Note to users. If you're seeing this message, it means that your browser cannot find this page's style/presentation instructions -- or possibly that you are using a browser that does not support current Web standards. Find out more about why this message is appearing, and what you can do to make your experience of our site the best it can be.

Sci. STKE, 21 June 2005
Vol. 2005, Issue 289, p. tw230
[DOI: 10.1126/stke.2892005tw230]


PLANT BIOLOGY Indirect Defenses

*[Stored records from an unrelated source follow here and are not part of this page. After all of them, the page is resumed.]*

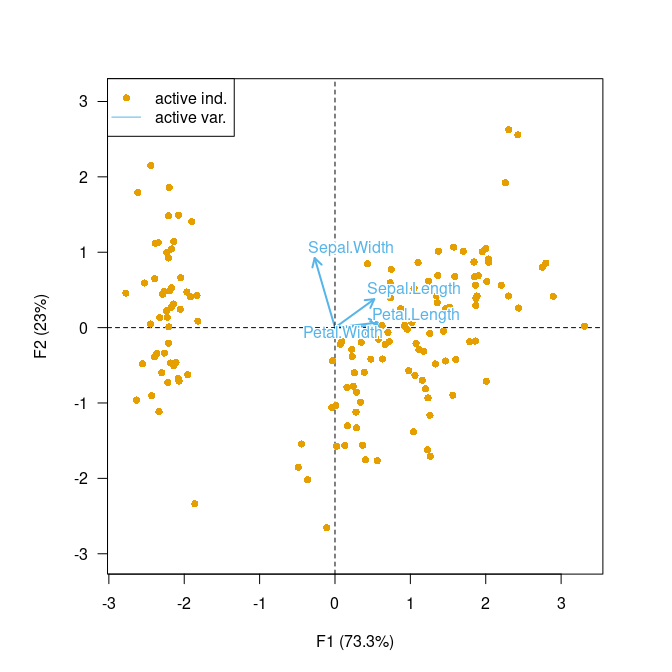
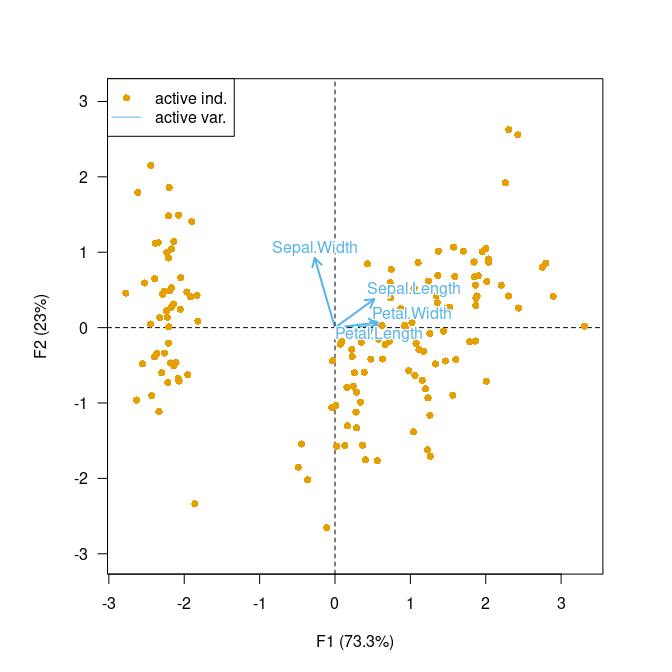
Prepare for next release

Changed region(s): [[0.4375, 0.4375, 0.6875, 0.5312], [0.4062, 0.3438, 0.5938, 0.375]]

diff --git a/revdep/README.md b/revdep/README.md
@@ -1,24 +1,24 @@
 # Platform
 
-|field    |value                                                                        |
-|:--------|:----------------------------------------------------------------------------|
-|version  |R version 4.3.3 (2024-02-29)                                                 |
-|os       |Ubuntu 22.04.4 LTS                                                           |
-|system   |x86_64, linux-gnu                                                            |
-|ui       |RStudio                                                                      |
-|language |(EN)                                                                         |
-|collate  |fr_FR.UTF-8                                                                  |
-|ctype    |fr_FR.UTF-8                                                                  |
-|tz       |Europe/Paris                                                                 |
-|date     |2024-04-09                                                                   |
-|rstudio  |2023.12.1+402 Ocean Storm (desktop)                                          |
-|pandoc   |3.1.1 @ /usr/lib/rstudio/resources/app/bin/quarto/bin/tools/ (via rmarkdown) |
+|field    |value                                                                                |
+|:--------|:------------------------------------------------------------------------------------|
+|version  |R version 4.4.0 (2024-04-24)                                                         |
+|os       |Ubuntu 22.04.4 LTS                                                                   |
+|system   |x86_64, linux-gnu                                                                    |
+|ui       |RStudio                                                                              |
+|language |(EN)                                                                                 |
+|collate  |fr_FR.UTF-8                                                                          |
+|ctype    |fr_FR.UTF-8                                                                          |
+|tz       |Europe/Paris                                                                         |
+|date     |2024-06-07                                                                           |
+|rstudio  |2024.04.1+748 Chocolate Cosmos (desktop)                                             |
+|pandoc   |3.1.11 @ /usr/lib/rstudio/resources/app/bin/quarto/bin/tools/x86_64/ (via rmarkdown) |
 
 # Dependencies
 
 |package  |old   |new   |Δ  |
 |:--------|:-----|:-----|:--|
-|dimensio |0.6.0 |0.7.0 |*  |
+|dimensio |0.7.0 |0.8.0 |*  |
 |arkhe    |1.6.0 |1.6.0 |   |
 
 # Revdeps

diff --git a/README.md b/README.md
@@ -51,28 +51,17 @@ as [**FactoMineR**](http://factominer.free.fr/),
 is designed to be as simple as possible, providing all the necessary
 tools to explore the results of the analysis.
 
-    To cite dimensio in publications use:
+------------------------------------------------------------------------
 
-      Frerebeau N (2024). _dimensio: Multivariate Data Analysis_.
-      Université Bordeaux Montaigne, Pessac, France.
-      doi:10.5281/zenodo.4478530 <https://doi.org/10.5281/zenodo.4478530>,
-      R package version 0.7.0, <https://packages.tesselle.org/dimensio/>.
+To cite dimensio in publications use:
 
-    A BibTeX entry for LaTeX users is
+Frerebeau N (2024). *dimensio: Multivariate Data Analysis*. Université
+Bordeaux Montaigne, Pessac, France. <doi:10.5281/zenodo.4478530>
+<https://doi.org/10.5281/zenodo.4478530>, R package version 0.8.0,
+<https://packages.tesselle.org/dimensio/>.
 
-      @Manual{R-dimensio,
-        author = {Nicolas Frerebeau},
-        title = {{dimensio: Multivariate Data Analysis}},
-        year = {2024},
-        organization = {Université Bordeaux Montaigne},
-        address = {Pessac, France},
-        note = {R package version 0.7.0},
-        doi = {10.5281/zenodo.4478530},
-        url = {https://packages.tesselle.org/dimensio/},
-      }
-
-    This package is a part of the tesselle project
-    <https://www.tesselle.org>.
+This package is a part of the tesselle project
+<https://www.tesselle.org>.
 
 ## Installation
 

diff --git a/NEWS.md b/NEWS.md
@@ -1,4 +1,10 @@
-# dimensio 0.7.0.9000
+# dimensio 0.8.0
+## Enhancements
+* Improve aesthetic mapping in scatterplots.
+* Faster computation of non-overlapping labels.
+
+## Internals
+* Store supplementary variables in a list in `MultivariateAnalysis` object.
 
 # dimensio 0.7.0
 ## Bugfixes & changes
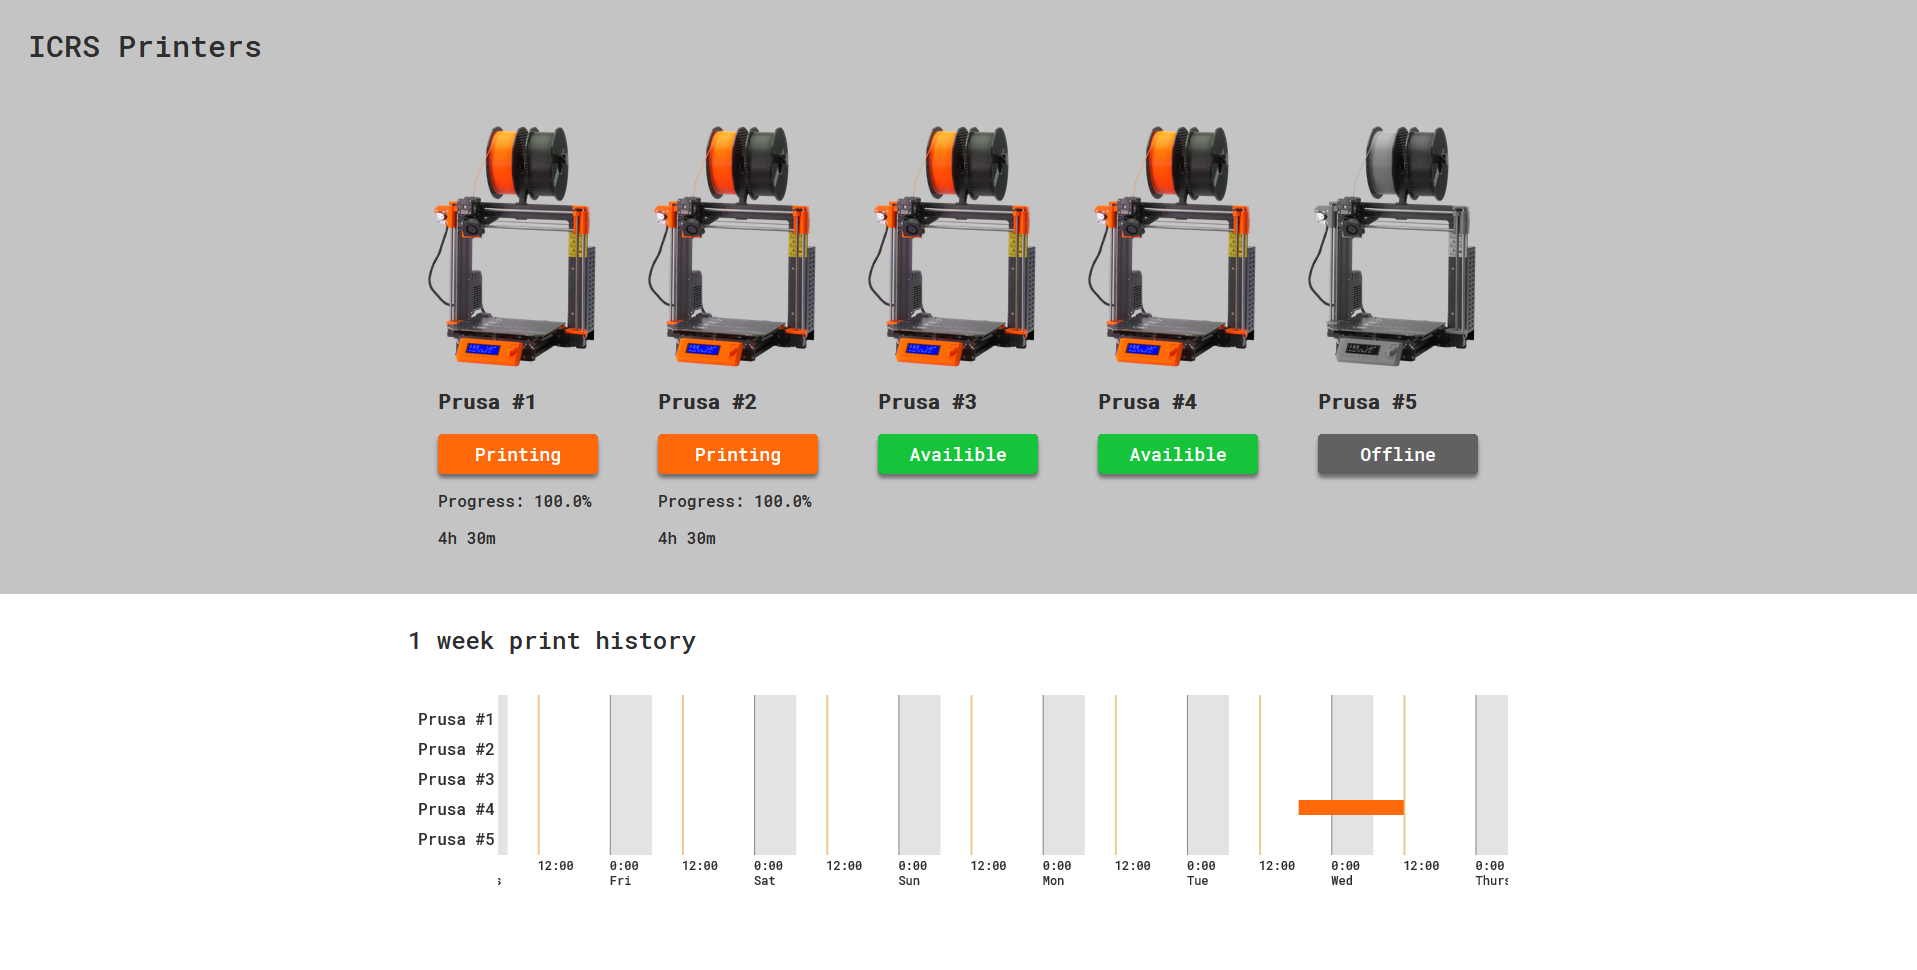
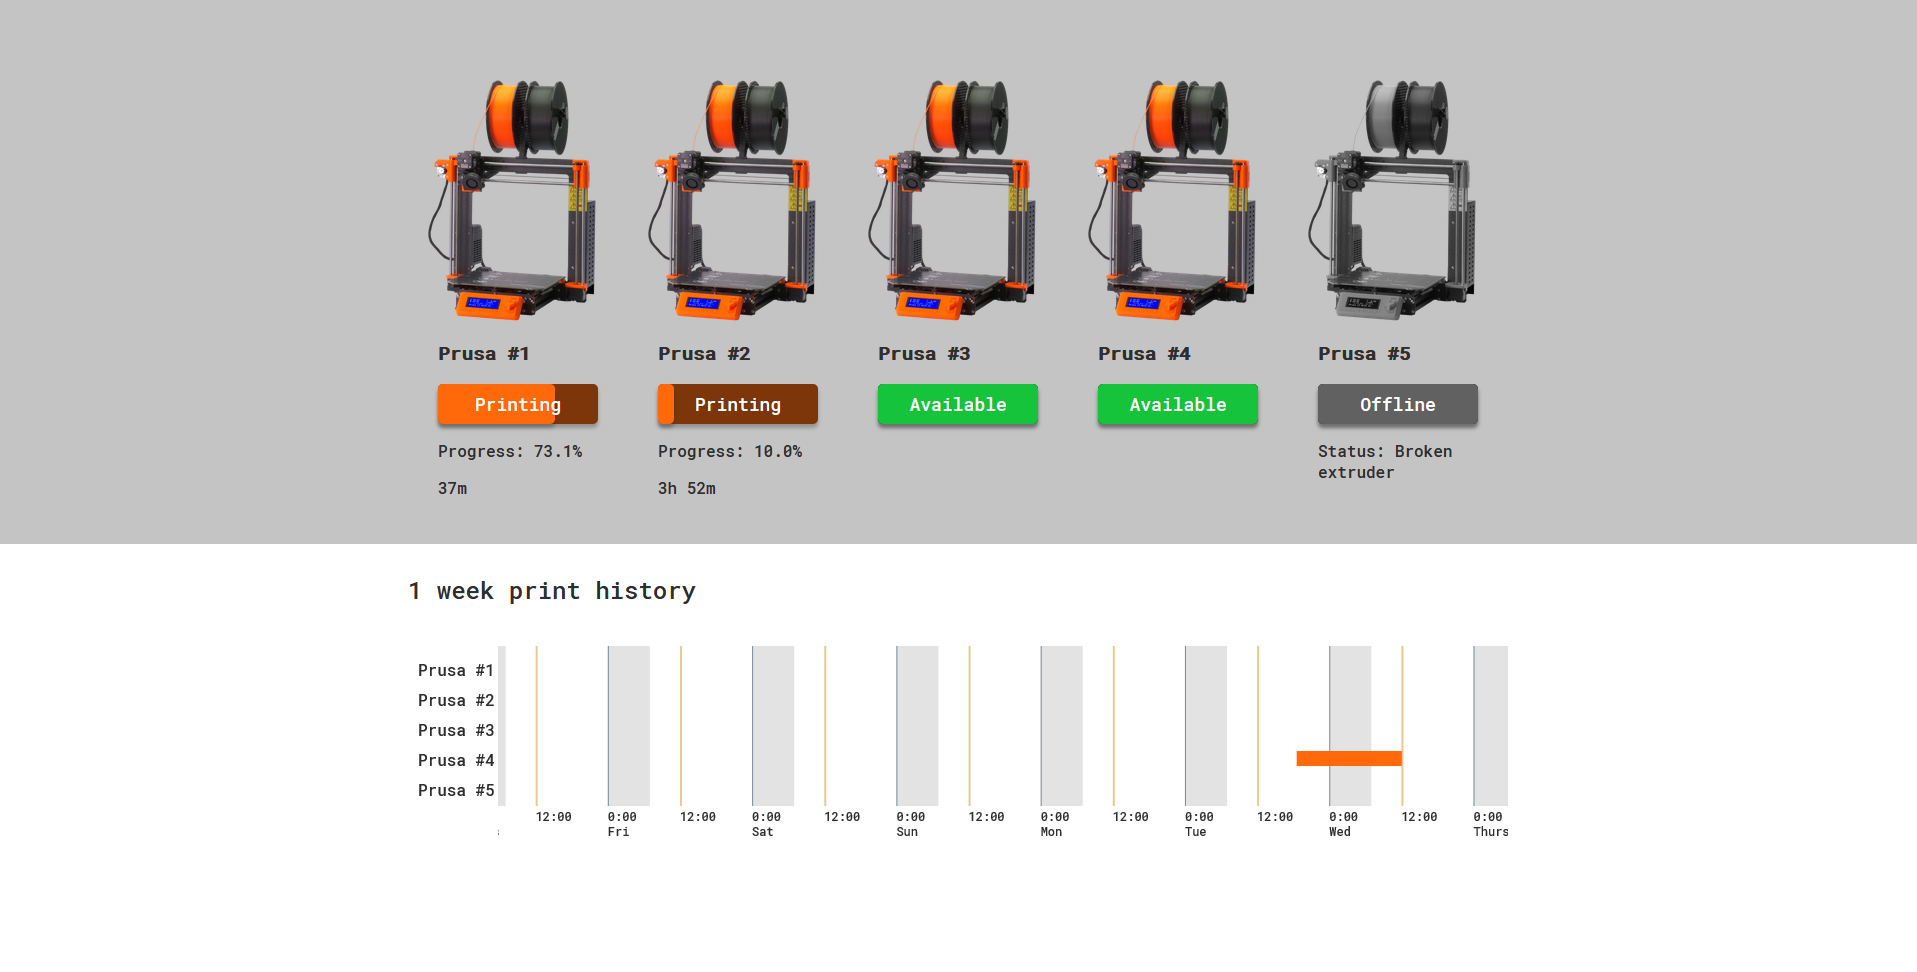
Updated screenshot, fixed typo in code

diff --git a/fakePrinterUpdate/ui.js b/fakePrinterUpdate/ui.js
@@ -5,7 +5,7 @@ const json = (response) => response.json();
 
 function updatePrinter(requestObj){
     const body = JSON.stringify(requestObj);
-    return fetch("http://192.168.1.73:8080/API/updateprinter", {
+    return fetch("http://localhost:8080/API/updatePrinter", {
         "method": "POST",
         "body": body,
         "headers": {
@@ -25,12 +25,13 @@ function updatePrinters(){
     console.log(timeLeftMins);
 
     const body = {
-        "requestType": "updatePrinter",
         "name": name,
         "progress": progress,
         "remaining_time": timeLeftMins,
-        "status": state
-    }
+        "status": state,
+        "api_id": 2,
+	    "api_key": "rIkC4tIHT09ervT7" // Would be changed in production
+    };
     updatePrinter(body);
 }
 

diff --git a/static/ui.js b/static/ui.js
@@ -53,12 +53,12 @@ function updatePrinter(printerElement, printer) {
                 remainingTime.textContent = `${hours}h ${mins}m`;
             }
             break;
-        case "Availible":
+        case "Available":
             printerImage.style.filter = "grayscale(0%)";
 
             progressBarBar.style.width = `100%`;
             progressBarBar.style.backgroundColor =
-                "var(--avalible-color)";
+                "var(--available-color)";
             break;
         case "Offline":
             printerImage.style.filter = "grayscale(100%)";

diff --git a/fakePrinterUpdate/index.html b/fakePrinterUpdate/index.html
@@ -15,7 +15,7 @@
         <p>Printer name to update</p>
         <input type="text" id="printer_name"></input>
 
-        <p>Printer state</p>
+        <p>Printer state ("Printing", "Available", "Offline", Fault description)</p>
         <input type="text" id="state"></input>
 
         <p>Printer progress (percent)</p>

diff --git a/static/default.css b/static/default.css
@@ -1,6 +1,6 @@
 :root
 {
-    --avalible-color: rgb(22, 196, 60);
+    --available-color: rgb(22, 196, 60);
     --printing-color-highlight: #FF6909;
     --printing-color-background: #7D3609;
     --offline-color: #616161;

Some plants defend against fungal infection by using the hypersensitive response, in which plant cells at the site of invasion are killed off to retard spread of the infection. The process relies upon an elicitor from the pathogen and a corresponding resistance gene in the plant. When Cladosporium fulvum infects tomato leaves, these two factors do not, however, seem to interact directly. Rooney et al. analyze the function of the plant protease Rcr3 in mediating the defense response. The pathogen avirulence factor, Avr, is secreted extracellularly, where it interacts with the tomato plant Rcr3 protease. Together, this interaction signals to the membrane-bound host resistance factor, Cf-2, to initiate plant defense responses.

H. C. E. Rooney, J. W. van 't Klooster, R. A. L. van der Hoorn, M. H. A. J. Joosten, J. D. G. Jones, P. J. G. M. de Wit, Cladosporium Avr2 inhibits tomato Rcr3 protease required for Cf-2-dependent disease resistance. Science 308, 1783-1786 (2005). [Abstract] [Full Text]

Citation: Indirect Defenses. Sci. STKE 2005, tw230 (2005).

To Advertise     Find Products

Science Signaling. ISSN 1937-9145 (online), 1945-0877 (print). Pre-2008: Science's STKE. ISSN 1525-8882